Mistaking activity for results is a path to failure
We’ve had the experience of being very busy on behalf of clients only to have them come to us six or nine months into the marketing year saying that they don’t feel they’re getting traction toward objectives. It’s incredibly easy to be focused on tactical execution at the expense of driving toward strategic objectives. It's also easy to set plans in place that create work without actually achieving anything. In this post I'll talk about both scenarios, early warning signs and how to react and right your course. And, with your permission, I'll use narratives right out of our experience working for clients and us.
1. Falling for the “Spectacular” to the detriment of other work.
The hard-charging creative-type CEO demands action. He or she has a board to report to and everyone is looking for precursors to the next milestone. Marketing is tasked with generating the opportunities for sales to convert. The pressure is on. And then the CEO has an idea for what I call a spectacular. It’s a seminal event or promotion that will reorder the universe and create the opportunity that’s missing in the pipeline or finally put the startup on the track to success. While some of these ideas have the potential to achieve big things, they suck all the resource out of the system, depriving planned activities of the time and money needed to get the job done. Your job as marketing leader is to remind the CEO of the agreed plans in place to drive toward specific objectives, and refocus the executive team. If it’s not possible to kill the spectacular, protect your plans and insist that additional resource (people and dollars) are made available to fund and manage the big idea.
Takeaway: CEO pet projects often fail to drive results that you will be held accountable for achieving. Ensure your KPIs are achieved by protecting your budgets from “spectacular” ideas.
2. Building content that doesn't fit the buyer’s journey.
This one is a little harder to recognize as it's happening, but it can really waste time and resources. We developed a series of webinars to create high-level opportunities for our agency with brand publishers. Each webinar took an immense amount of time, not just to recruit the audience and run (build the presentation, rehearse, etc.), but also to secure co-presenters, mold their presentations to the editorial calendar (as much as possible) and get their help to build the audience. The problem was that we didn’t have a good audience for the content we were building, and the people we did recruit to attend weren’t a fit for the material we created. In reviewing the results of this series of webinars over the course of a year, we can't find a single dollar in returned revenue.
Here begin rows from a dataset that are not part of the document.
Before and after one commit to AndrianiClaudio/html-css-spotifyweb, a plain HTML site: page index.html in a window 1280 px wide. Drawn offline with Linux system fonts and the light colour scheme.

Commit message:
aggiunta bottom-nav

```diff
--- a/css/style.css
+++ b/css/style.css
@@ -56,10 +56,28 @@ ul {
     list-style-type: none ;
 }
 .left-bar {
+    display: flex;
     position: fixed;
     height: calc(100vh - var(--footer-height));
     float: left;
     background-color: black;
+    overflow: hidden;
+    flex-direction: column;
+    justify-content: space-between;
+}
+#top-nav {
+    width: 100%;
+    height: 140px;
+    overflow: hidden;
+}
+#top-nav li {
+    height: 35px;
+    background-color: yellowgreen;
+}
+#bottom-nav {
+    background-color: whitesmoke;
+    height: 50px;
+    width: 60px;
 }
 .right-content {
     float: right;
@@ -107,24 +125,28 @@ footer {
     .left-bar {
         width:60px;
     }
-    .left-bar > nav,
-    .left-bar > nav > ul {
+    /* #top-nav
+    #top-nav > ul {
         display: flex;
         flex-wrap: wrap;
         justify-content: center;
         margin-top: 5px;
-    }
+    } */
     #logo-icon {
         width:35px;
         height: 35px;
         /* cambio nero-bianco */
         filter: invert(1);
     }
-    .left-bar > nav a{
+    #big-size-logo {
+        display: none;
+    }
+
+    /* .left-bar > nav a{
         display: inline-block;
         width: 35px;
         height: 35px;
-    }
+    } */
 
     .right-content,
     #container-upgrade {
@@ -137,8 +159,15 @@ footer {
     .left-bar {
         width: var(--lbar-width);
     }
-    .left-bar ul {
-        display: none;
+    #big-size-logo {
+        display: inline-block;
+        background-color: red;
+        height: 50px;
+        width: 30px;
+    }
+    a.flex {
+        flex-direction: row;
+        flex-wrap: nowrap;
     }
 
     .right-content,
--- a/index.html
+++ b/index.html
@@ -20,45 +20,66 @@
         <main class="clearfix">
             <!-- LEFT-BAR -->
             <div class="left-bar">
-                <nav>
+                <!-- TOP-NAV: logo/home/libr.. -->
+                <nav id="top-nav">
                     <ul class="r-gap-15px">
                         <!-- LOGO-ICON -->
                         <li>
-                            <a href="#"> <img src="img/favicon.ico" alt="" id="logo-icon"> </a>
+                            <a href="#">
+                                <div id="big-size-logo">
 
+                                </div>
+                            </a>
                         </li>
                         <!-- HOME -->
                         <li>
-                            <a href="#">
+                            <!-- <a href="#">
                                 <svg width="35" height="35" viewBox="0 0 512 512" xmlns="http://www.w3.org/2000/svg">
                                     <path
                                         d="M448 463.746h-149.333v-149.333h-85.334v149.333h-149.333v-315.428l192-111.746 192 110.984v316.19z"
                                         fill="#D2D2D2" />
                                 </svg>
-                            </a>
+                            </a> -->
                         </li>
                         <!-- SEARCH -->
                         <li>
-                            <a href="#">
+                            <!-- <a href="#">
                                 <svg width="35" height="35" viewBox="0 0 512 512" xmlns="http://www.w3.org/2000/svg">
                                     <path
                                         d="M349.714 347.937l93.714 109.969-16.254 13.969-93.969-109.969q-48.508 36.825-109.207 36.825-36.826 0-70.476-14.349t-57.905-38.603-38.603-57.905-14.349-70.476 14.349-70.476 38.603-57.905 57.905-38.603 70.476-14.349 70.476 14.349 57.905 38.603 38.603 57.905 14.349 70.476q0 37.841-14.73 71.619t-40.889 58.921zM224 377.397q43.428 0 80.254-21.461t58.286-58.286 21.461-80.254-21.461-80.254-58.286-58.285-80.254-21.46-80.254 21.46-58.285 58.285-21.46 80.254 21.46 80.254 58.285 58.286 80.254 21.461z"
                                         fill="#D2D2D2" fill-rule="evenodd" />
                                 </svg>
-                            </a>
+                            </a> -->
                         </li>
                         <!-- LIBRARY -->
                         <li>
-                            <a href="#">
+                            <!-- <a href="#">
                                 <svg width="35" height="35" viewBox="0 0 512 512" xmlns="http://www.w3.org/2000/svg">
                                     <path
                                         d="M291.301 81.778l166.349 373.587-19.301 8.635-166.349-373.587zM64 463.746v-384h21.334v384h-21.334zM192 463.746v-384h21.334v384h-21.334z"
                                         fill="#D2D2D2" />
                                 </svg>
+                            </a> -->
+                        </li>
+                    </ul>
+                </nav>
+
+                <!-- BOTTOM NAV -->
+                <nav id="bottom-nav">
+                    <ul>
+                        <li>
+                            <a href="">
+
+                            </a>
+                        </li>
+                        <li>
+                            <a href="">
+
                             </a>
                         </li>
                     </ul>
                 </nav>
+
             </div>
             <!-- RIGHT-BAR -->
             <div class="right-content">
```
Takeaway: While I am all for thought leadership, you ultimately have to be driving results into the funnel, and have content that’s meaningful enough to drive audience recruitment.
3. Working on content that doesn’t support sales.
The sales and CX teams are responsible for your ultimate success in more than the obvious way of sales and renewals. They are on the front line with real buyers every day and can tell you what your prospects care most about. You can convert this knowledge of the customer into some or most of your content planning, depending on how far down the funnel your content strategy focuses. But clearly, the bottom of the funnel matters and getting content ideas from sales and customer success is a great way to be more relevant, and to keep your finger on the pulse of what prospects and customers are thinking. You also want to negotiate with sales and success on how they are going to handle the leads you generate and the support they will provide customers as they approach renewals. Your service level agreement with both teams also should include how marketing will take feedback from sales to improve content and lead quality.
Takeaway: You can’t focus just on the top of the funnel if you want to have a functional relationship with sales and success teams.
4. Doing work that’s not in alignment with goals.
Working major and minor projects from briefing documents will ensure that your work meets its objectives; you have agreement as to what the objectives are and how you will measure success and align approvers and doers on each project. When briefs refer up to the larger plan the project is part of, you are more certain to tie it all together. Some senior managers bridle at the process of briefing before doing, and this can be a challenge. One thing I've seen done is that the briefs get written but not presented in written form to this person; they are delivered in a short call or meeting, or even an email or series of Slack messages.
The larger point is to make sure your tactics deliver on your strategy. Brief your campaigns intended to meet annual goals before making a calendared plan, brief your projects before writing and designing to be sure you meet the goals for this leg of the campaign or creative product. The only thing you don’t need to brief is your briefs… though it would be helpful to have a good format agreed before you brief. You get the idea.
Takeaway: Use briefing documents to align your leadership and team around your goals.
Working with an agency provides knowledge, depth of resource and political cover that can enhance your effectiveness and help navigate difficult times in the life of your organization. Hiring an agency with deeply experienced leadership also ensures that you don’t make the same mistake once. Read more about this point of view in my blog on the case for deeply experienced and classically trained marketers in the blog post, “The Case for Gray-Haired Marketers…”
Want to talk about how content marketing can accelerate accomplishment at your organization? Book an exploratory call on my calendar and let’s talk business growth!